WHAT NEEDS TO BE DONE
A faithful copy of all the data is required; pictures should not be included.

DATASET
Content starts
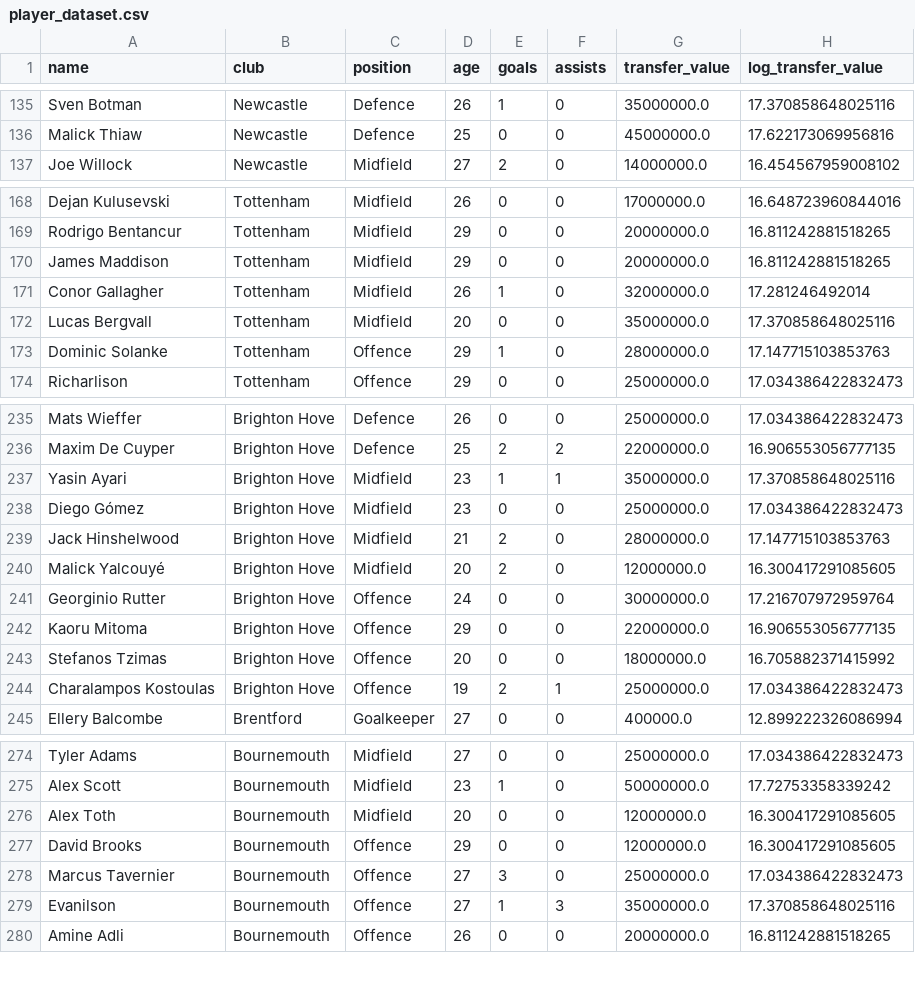
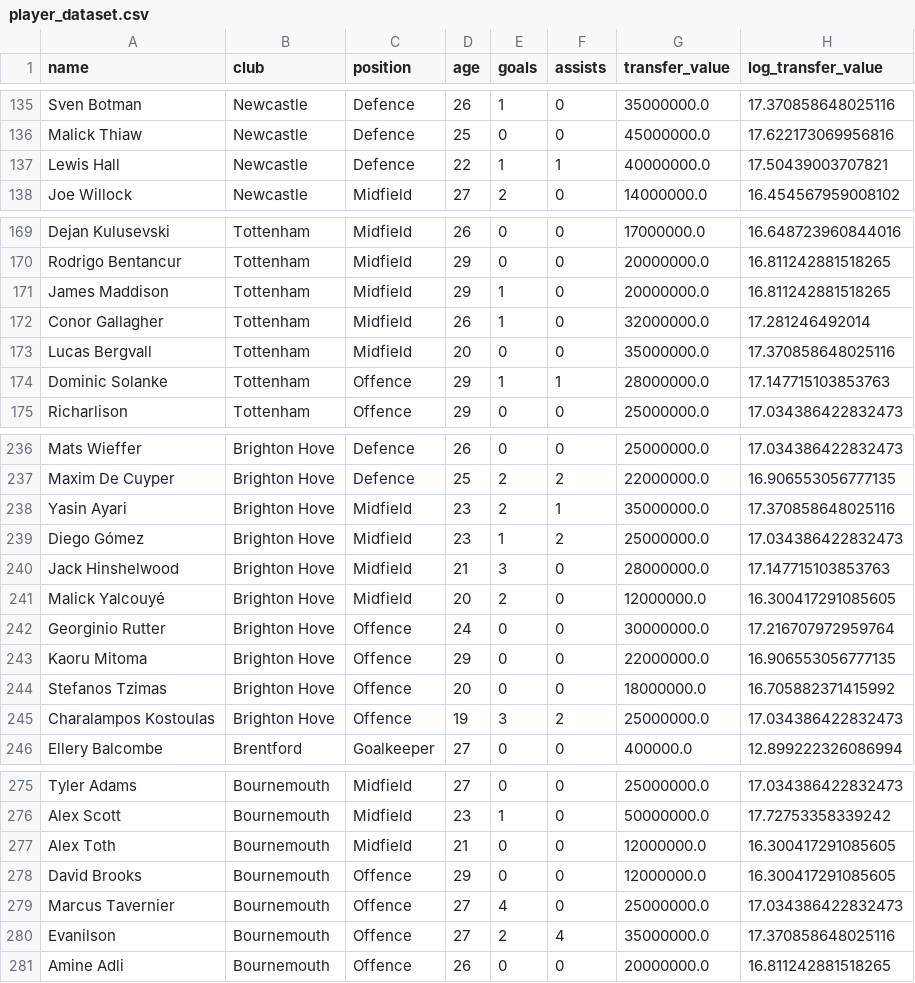
Before and after one commit to allenb34/pl-transfer-value-predictor, a CSV file: data/processed/player_dataset.csv, drawn as a sheet; only a part is shown, gaps mark what is left out; the diff covers the shown part only.

```diff
--- a/data/processed/player_dataset.csv
+++ b/data/processed/player_dataset.csv
@@ -136,2 +136,3 @@ Sven Botman,Newcastle,Defence,26,1,0,35000000.0,17.370858648025116
 Malick Thiaw,Newcastle,Defence,25,0,0,45000000.0,17.622173069956816
+Lewis Hall,Newcastle,Defence,22,1,1,40000000.0,17.50439003707821
 Joe Willock,Newcastle,Midfield,27,2,0,14000000.0,16.454567959008102
@@ -169,6 +170,6 @@ Dejan Kulusevski,Tottenham,Midfield,26,0,0,17000000.0,16.648723960844016
 Rodrigo Bentancur,Tottenham,Midfield,29,0,0,20000000.0,16.811242881518265
-James Maddison,Tottenham,Midfield,29,0,0,20000000.0,16.811242881518265
+James Maddison,Tottenham,Midfield,29,1,0,20000000.0,16.811242881518265
 Conor Gallagher,Tottenham,Midfield,26,1,0,32000000.0,17.281246492014
 Lucas Bergvall,Tottenham,Midfield,20,0,0,35000000.0,17.370858648025116
-Dominic Solanke,Tottenham,Offence,29,1,0,28000000.0,17.147715103853763
+Dominic Solanke,Tottenham,Offence,29,1,1,28000000.0,17.147715103853763
 Richarlison,Tottenham,Offence,29,0,0,25000000.0,17.034386422832473
@@ -236,5 +237,5 @@ Mats Wieffer,Brighton Hove,Defence,26,0,0,25000000.0,17.034386422832473
 Maxim De Cuyper,Brighton Hove,Defence,25,2,2,22000000.0,16.906553056777135
-Yasin Ayari,Brighton Hove,Midfield,23,1,1,35000000.0,17.370858648025116
-Diego Gómez,Brighton Hove,Midfield,23,0,0,25000000.0,17.034386422832473
-Jack Hinshelwood,Brighton Hove,Midfield,21,2,0,28000000.0,17.147715103853763
+Yasin Ayari,Brighton Hove,Midfield,23,2,1,35000000.0,17.370858648025116
+Diego Gómez,Brighton Hove,Midfield,23,1,2,25000000.0,17.034386422832473
+Jack Hinshelwood,Brighton Hove,Midfield,21,3,0,28000000.0,17.147715103853763
 Malick Yalcouyé,Brighton Hove,Midfield,20,2,0,12000000.0,16.300417291085605
@@ -243,3 +244,3 @@ Kaoru Mitoma,Brighton Hove,Offence,29,0,0,22000000.0,16.906553056777135
 Stefanos Tzimas,Brighton Hove,Offence,20,0,0,18000000.0,16.705882371415992
-Charalampos Kostoulas,Brighton Hove,Offence,19,2,1,25000000.0,17.034386422832473
+Charalampos Kostoulas,Brighton Hove,Offence,19,3,2,25000000.0,17.034386422832473
 Ellery Balcombe,Brentford,Goalkeeper,27,0,0,400000.0,12.899222326086994
@@ -275,6 +276,6 @@ Tyler Adams,Bournemouth,Midfield,27,0,0,25000000.0,17.034386422832473
 Alex Scott,Bournemouth,Midfield,23,1,0,50000000.0,17.72753358339242
-Alex Toth,Bournemouth,Midfield,20,0,0,12000000.0,16.300417291085605
+Alex Toth,Bournemouth,Midfield,21,0,0,12000000.0,16.300417291085605
 David Brooks,Bournemouth,Offence,29,0,0,12000000.0,16.300417291085605
-Marcus Tavernier,Bournemouth,Offence,27,3,0,25000000.0,17.034386422832473
-Evanilson,Bournemouth,Offence,27,1,3,35000000.0,17.370858648025116
+Marcus Tavernier,Bournemouth,Offence,27,4,0,25000000.0,17.034386422832473
+Evanilson,Bournemouth,Offence,27,2,4,35000000.0,17.370858648025116
 Amine Adli,Bournemouth,Offence,26,0,0,20000000.0,16.811242881518265
```
Also changed, not shown: 13 edited cells elsewhere in this file, data/processed/excluded_players.csv, 4 other files.
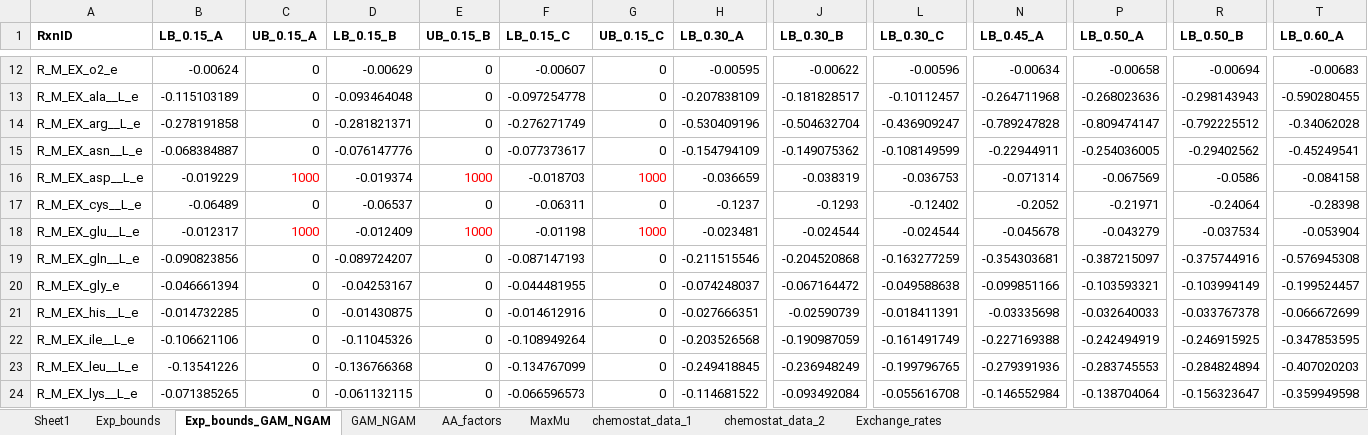
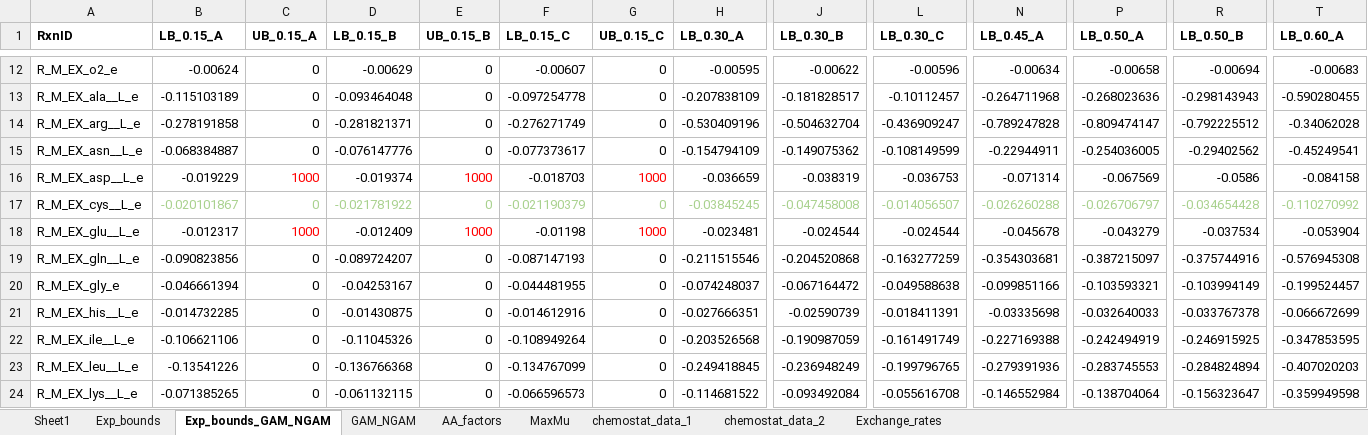
Before and after one commit to SysBioChalmers/pcLactis, an Excel workbook: Simulations/Exchange_reaction_setting.xlsx, sheet Exp_bounds_GAM_NGAM, drawn as a sheet; only a part is shown, gaps mark what is left out; values as stored, in another font and other column widths than the file's, no borders; the diff covers the shown part only; the diff names each change by its address in the sheet, - before the commit and + after, or states it on an @@ line.

```diff
--- a/Simulations/Exchange_reaction_setting.xlsx (sheet Exp_bounds_GAM_NGAM)
+++ b/Simulations/Exchange_reaction_setting.xlsx (sheet Exp_bounds_GAM_NGAM)
-B17 (LB_0.15_A): -0.06489
+B17 (LB_0.15_A): -0.020101867
-B17:T17 text colour: black
+B17:T17 text colour: #A9D18E
-D17 (LB_0.15_B): -0.06537
+D17 (LB_0.15_B): -0.021781922
-F17 (LB_0.15_C): -0.06311
+F17 (LB_0.15_C): -0.021190379
-H17 (LB_0.30_A): -0.1237
+H17 (LB_0.30_A): -0.03845245
-J17 (LB_0.30_B): -0.1293
+J17 (LB_0.30_B): -0.047458008
-L17 (LB_0.30_C): -0.12402
+L17 (LB_0.30_C): -0.014056507
-N17 (LB_0.45_A): -0.2052
+N17 (LB_0.45_A): -0.026260288
-P17 (LB_0.50_A): -0.21971
+P17 (LB_0.50_A): -0.026706797
-R17 (LB_0.50_B): -0.24064
+R17 (LB_0.50_B): -0.034654428
-T17 (LB_0.60_A): -0.28398
+T17 (LB_0.60_A): -0.110270992
```
Also changed, not shown: cell formats elsewhere in this sheet, sheet Exp_bounds, sheet chemostat_data_1, sheet GAM_NGAM, sheet AA_factors, charts or pictures, 39 other files.
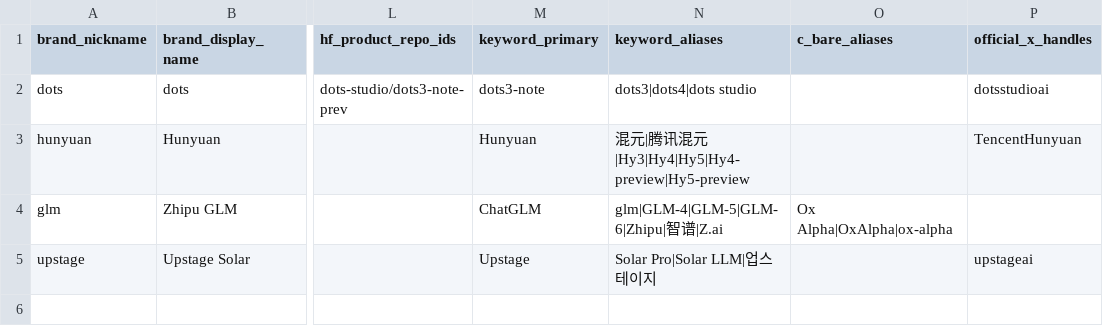
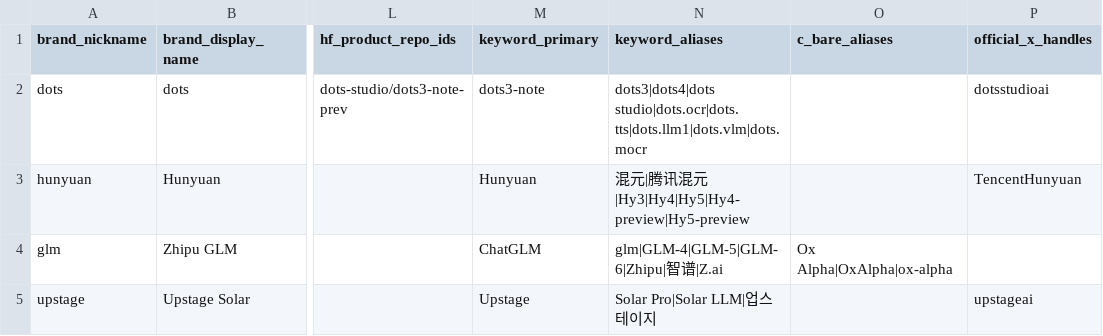
Before and after one commit to allenwlee/pushin-weight-v2, a CSV file: config/brands/2026-08-31-013447-harvester-quality-upgrade.csv, drawn as a sheet; only a part is shown, gaps mark what is left out; the diff names each change by its address in the sheet, - before the commit and + after, or states it on an @@ line.

```diff
--- a/config/brands/2026-08-31-013447-harvester-quality-upgrade.csv
+++ b/config/brands/2026-08-31-013447-harvester-quality-upgrade.csv
-N2 (keyword_aliases): dots3|dots4|dots studio
+N2 (keyword_aliases): dots3|dots4|dots studio|dots.ocr|dots.tts|dots.llm1|dots.vlm|dots.mocr
```
Also changed, not shown: 5 other files.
Content ends
ANSWER TO THE EXERCISE
Before and after one commit to allenb34/pl-transfer-value-predictor, a CSV file: data/processed/player_dataset.csv, drawn as a sheet; only a part is shown, gaps mark what is left out; the diff covers the shown part only.

```diff
--- a/data/processed/player_dataset.csv
+++ b/data/processed/player_dataset.csv
@@ -136,2 +136,3 @@ Sven Botman,Newcastle,Defence,26,1,0,35000000.0,17.370858648025116
 Malick Thiaw,Newcastle,Defence,25,0,0,45000000.0,17.622173069956816
+Lewis Hall,Newcastle,Defence,22,1,1,40000000.0,17.50439003707821
 Joe Willock,Newcastle,Midfield,27,2,0,14000000.0,16.454567959008102
@@ -169,6 +170,6 @@ Dejan Kulusevski,Tottenham,Midfield,26,0,0,17000000.0,16.648723960844016
 Rodrigo Bentancur,Tottenham,Midfield,29,0,0,20000000.0,16.811242881518265
-James Maddison,Tottenham,Midfield,29,0,0,20000000.0,16.811242881518265
+James Maddison,Tottenham,Midfield,29,1,0,20000000.0,16.811242881518265
 Conor Gallagher,Tottenham,Midfield,26,1,0,32000000.0,17.281246492014
 Lucas Bergvall,Tottenham,Midfield,20,0,0,35000000.0,17.370858648025116
-Dominic Solanke,Tottenham,Offence,29,1,0,28000000.0,17.147715103853763
+Dominic Solanke,Tottenham,Offence,29,1,1,28000000.0,17.147715103853763
 Richarlison,Tottenham,Offence,29,0,0,25000000.0,17.034386422832473
@@ -236,5 +237,5 @@ Mats Wieffer,Brighton Hove,Defence,26,0,0,25000000.0,17.034386422832473
 Maxim De Cuyper,Brighton Hove,Defence,25,2,2,22000000.0,16.906553056777135
-Yasin Ayari,Brighton Hove,Midfield,23,1,1,35000000.0,17.370858648025116
-Diego Gómez,Brighton Hove,Midfield,23,0,0,25000000.0,17.034386422832473
-Jack Hinshelwood,Brighton Hove,Midfield,21,2,0,28000000.0,17.147715103853763
+Yasin Ayari,Brighton Hove,Midfield,23,2,1,35000000.0,17.370858648025116
+Diego Gómez,Brighton Hove,Midfield,23,1,2,25000000.0,17.034386422832473
+Jack Hinshelwood,Brighton Hove,Midfield,21,3,0,28000000.0,17.147715103853763
 Malick Yalcouyé,Brighton Hove,Midfield,20,2,0,12000000.0,16.300417291085605
@@ -243,3 +244,3 @@ Kaoru Mitoma,Brighton Hove,Offence,29,0,0,22000000.0,16.906553056777135
 Stefanos Tzimas,Brighton Hove,Offence,20,0,0,18000000.0,16.705882371415992
-Charalampos Kostoulas,Brighton Hove,Offence,19,2,1,25000000.0,17.034386422832473
+Charalampos Kostoulas,Brighton Hove,Offence,19,3,2,25000000.0,17.034386422832473
 Ellery Balcombe,Brentford,Goalkeeper,27,0,0,400000.0,12.899222326086994
@@ -275,6 +276,6 @@ Tyler Adams,Bournemouth,Midfield,27,0,0,25000000.0,17.034386422832473
 Alex Scott,Bournemouth,Midfield,23,1,0,50000000.0,17.72753358339242
-Alex Toth,Bournemouth,Midfield,20,0,0,12000000.0,16.300417291085605
+Alex Toth,Bournemouth,Midfield,21,0,0,12000000.0,16.300417291085605
 David Brooks,Bournemouth,Offence,29,0,0,12000000.0,16.300417291085605
-Marcus Tavernier,Bournemouth,Offence,27,3,0,25000000.0,17.034386422832473
-Evanilson,Bournemouth,Offence,27,1,3,35000000.0,17.370858648025116
+Marcus Tavernier,Bournemouth,Offence,27,4,0,25000000.0,17.034386422832473
+Evanilson,Bournemouth,Offence,27,2,4,35000000.0,17.370858648025116
 Amine Adli,Bournemouth,Offence,26,0,0,20000000.0,16.811242881518265
```
Also changed, not shown: 13 edited cells elsewhere in this file, data/processed/excluded_players.csv, 4 other files.
Before and after one commit to SysBioChalmers/pcLactis, an Excel workbook: Simulations/Exchange_reaction_setting.xlsx, sheet Exp_bounds_GAM_NGAM, drawn as a sheet; only a part is shown, gaps mark what is left out; values as stored, in another font and other column widths than the file's, no borders; the diff covers the shown part only; the diff names each change by its address in the sheet, - before the commit and + after, or states it on an @@ line.

```diff
--- a/Simulations/Exchange_reaction_setting.xlsx (sheet Exp_bounds_GAM_NGAM)
+++ b/Simulations/Exchange_reaction_setting.xlsx (sheet Exp_bounds_GAM_NGAM)
-B17 (LB_0.15_A): -0.06489
+B17 (LB_0.15_A): -0.020101867
-B17:T17 text colour: black
+B17:T17 text colour: #A9D18E
-D17 (LB_0.15_B): -0.06537
+D17 (LB_0.15_B): -0.021781922
-F17 (LB_0.15_C): -0.06311
+F17 (LB_0.15_C): -0.021190379
-H17 (LB_0.30_A): -0.1237
+H17 (LB_0.30_A): -0.03845245
-J17 (LB_0.30_B): -0.1293
+J17 (LB_0.30_B): -0.047458008
-L17 (LB_0.30_C): -0.12402
+L17 (LB_0.30_C): -0.014056507
-N17 (LB_0.45_A): -0.2052
+N17 (LB_0.45_A): -0.026260288
-P17 (LB_0.50_A): -0.21971
+P17 (LB_0.50_A): -0.026706797
-R17 (LB_0.50_B): -0.24064
+R17 (LB_0.50_B): -0.034654428
-T17 (LB_0.60_A): -0.28398
+T17 (LB_0.60_A): -0.110270992
```
Also changed, not shown: cell formats elsewhere in this sheet, sheet Exp_bounds, sheet chemostat_data_1, sheet GAM_NGAM, sheet AA_factors, charts or pictures, 39 other files.
Before and after one commit to allenwlee/pushin-weight-v2, a CSV file: config/brands/2026-08-31-013447-harvester-quality-upgrade.csv, drawn as a sheet; only a part is shown, gaps mark what is left out; the diff names each change by its address in the sheet, - before the commit and + after, or states it on an @@ line.

```diff
--- a/config/brands/2026-08-31-013447-harvester-quality-upgrade.csv
+++ b/config/brands/2026-08-31-013447-harvester-quality-upgrade.csv
-N2 (keyword_aliases): dots3|dots4|dots studio
+N2 (keyword_aliases): dots3|dots4|dots studio|dots.ocr|dots.tts|dots.llm1|dots.vlm|dots.mocr
```
Also changed, not shown: 5 other files.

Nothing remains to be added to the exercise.